In conclusion: Everyone must evaluate how you use your rig. There is no best way to do things. EVERYTHING totally depends on how you use your rig. For me - relocating was a great move.
Spare Tire Conventional
Pros: Maximize storage - Every inch inside the vehicle is precious. Is easiest access for getting to it & has that classic look. Jeep usage: over-landing, daily driver and basic trail riding / Jeep'n.
Cons: Vertical clearance can be problematic when climbing / descending vertical obstacles either damaging the tire / tailgate or prohibiting your forward progress. Adds tail weight, adds rear end sag and acts like anchor weight increasing risk of going "end over end" on extreme vertical climbs.
Spare Tire Inside Cab
Pros: Improves center of gravity, reduces risk of vehicle damage when climbing, improves departure angle, maximizes rear lift.
Cons: Takes up cab storage space, more work to access if needed.
Now in the case of having a Jeep like my YJ-5 there arent many options. Either leave it off or locate it on the rear. No room inside to fit a 37" tire, no way to mount it on the roof of a soft top vehicle and even if there were I would not want to raise the center of gravity or deal with low clearance obstacle issues. What I have done is build a stout tire carrier that raised the tire well above my bumper level. I can back into trees etc because it isnt going to move and will stop the Jeep before I damage anything. Down side to this is there is now a 37" tire blocking my rear vision, fortunately I either have spotters or it doesnt matter if I hit anything.

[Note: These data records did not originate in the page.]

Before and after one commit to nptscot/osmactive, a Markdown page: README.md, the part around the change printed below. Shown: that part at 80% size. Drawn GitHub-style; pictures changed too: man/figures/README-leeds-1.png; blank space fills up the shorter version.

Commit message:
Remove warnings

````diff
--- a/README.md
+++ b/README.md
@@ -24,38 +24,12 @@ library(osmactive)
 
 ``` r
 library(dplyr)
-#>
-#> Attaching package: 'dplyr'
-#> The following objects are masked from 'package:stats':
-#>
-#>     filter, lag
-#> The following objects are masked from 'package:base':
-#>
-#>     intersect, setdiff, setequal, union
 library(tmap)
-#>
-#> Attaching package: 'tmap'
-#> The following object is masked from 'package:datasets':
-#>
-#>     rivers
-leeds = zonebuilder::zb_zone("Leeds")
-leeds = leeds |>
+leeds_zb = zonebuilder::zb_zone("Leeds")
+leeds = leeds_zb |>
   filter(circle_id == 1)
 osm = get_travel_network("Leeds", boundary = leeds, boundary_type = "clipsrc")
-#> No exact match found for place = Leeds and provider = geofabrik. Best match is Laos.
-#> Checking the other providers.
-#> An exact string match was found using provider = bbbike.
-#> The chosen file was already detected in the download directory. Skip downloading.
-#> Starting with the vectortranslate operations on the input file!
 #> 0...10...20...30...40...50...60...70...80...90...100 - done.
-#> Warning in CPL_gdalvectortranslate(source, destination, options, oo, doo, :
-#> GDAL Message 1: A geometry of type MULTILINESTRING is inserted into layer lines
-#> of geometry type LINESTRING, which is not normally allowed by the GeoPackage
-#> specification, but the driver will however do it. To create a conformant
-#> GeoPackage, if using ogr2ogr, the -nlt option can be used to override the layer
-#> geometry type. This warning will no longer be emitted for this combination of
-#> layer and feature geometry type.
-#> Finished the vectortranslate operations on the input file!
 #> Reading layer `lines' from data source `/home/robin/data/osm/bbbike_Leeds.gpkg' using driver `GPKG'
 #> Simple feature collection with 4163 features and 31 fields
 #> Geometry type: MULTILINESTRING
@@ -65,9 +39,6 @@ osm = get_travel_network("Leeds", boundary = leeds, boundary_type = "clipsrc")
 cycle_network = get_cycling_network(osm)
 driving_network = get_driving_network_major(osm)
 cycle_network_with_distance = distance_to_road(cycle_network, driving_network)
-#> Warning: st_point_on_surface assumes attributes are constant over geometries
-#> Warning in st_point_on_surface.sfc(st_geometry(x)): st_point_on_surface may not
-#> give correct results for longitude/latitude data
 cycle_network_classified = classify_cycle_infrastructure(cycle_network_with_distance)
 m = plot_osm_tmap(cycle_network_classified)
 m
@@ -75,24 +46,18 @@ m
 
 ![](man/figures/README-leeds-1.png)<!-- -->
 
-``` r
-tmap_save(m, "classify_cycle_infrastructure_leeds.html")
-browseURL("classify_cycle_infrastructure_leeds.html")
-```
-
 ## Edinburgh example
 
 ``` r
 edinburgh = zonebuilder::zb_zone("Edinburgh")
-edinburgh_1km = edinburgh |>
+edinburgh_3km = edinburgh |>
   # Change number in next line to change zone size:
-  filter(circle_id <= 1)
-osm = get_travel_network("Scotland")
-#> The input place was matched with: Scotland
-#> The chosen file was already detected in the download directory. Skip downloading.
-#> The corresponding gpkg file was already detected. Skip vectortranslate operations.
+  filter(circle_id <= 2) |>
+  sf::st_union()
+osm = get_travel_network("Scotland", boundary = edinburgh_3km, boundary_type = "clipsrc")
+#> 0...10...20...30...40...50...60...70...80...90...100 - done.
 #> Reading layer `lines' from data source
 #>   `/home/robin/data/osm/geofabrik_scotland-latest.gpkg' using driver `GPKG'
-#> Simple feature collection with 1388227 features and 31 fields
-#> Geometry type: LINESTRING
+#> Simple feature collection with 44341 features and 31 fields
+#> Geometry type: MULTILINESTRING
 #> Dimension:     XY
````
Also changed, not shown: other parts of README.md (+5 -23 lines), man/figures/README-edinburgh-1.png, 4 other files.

Spare tires I would like to note ARE required at some events or parks. So in my opinion going without is just not an option. Nor is it a very good option to rely on others for an important item such as a spare tire, How would you feel if you had a friends spare on your vehicle and they popped a tire and now needed one? Your friend was prepared and now might be stranded because you were not. I like to try to never have to rely on others for tools or parts. these should be essential items in your rig. Yes there will e times something get lost or borrowed but pre-trip planning should always include checking your tools and recovery gear too.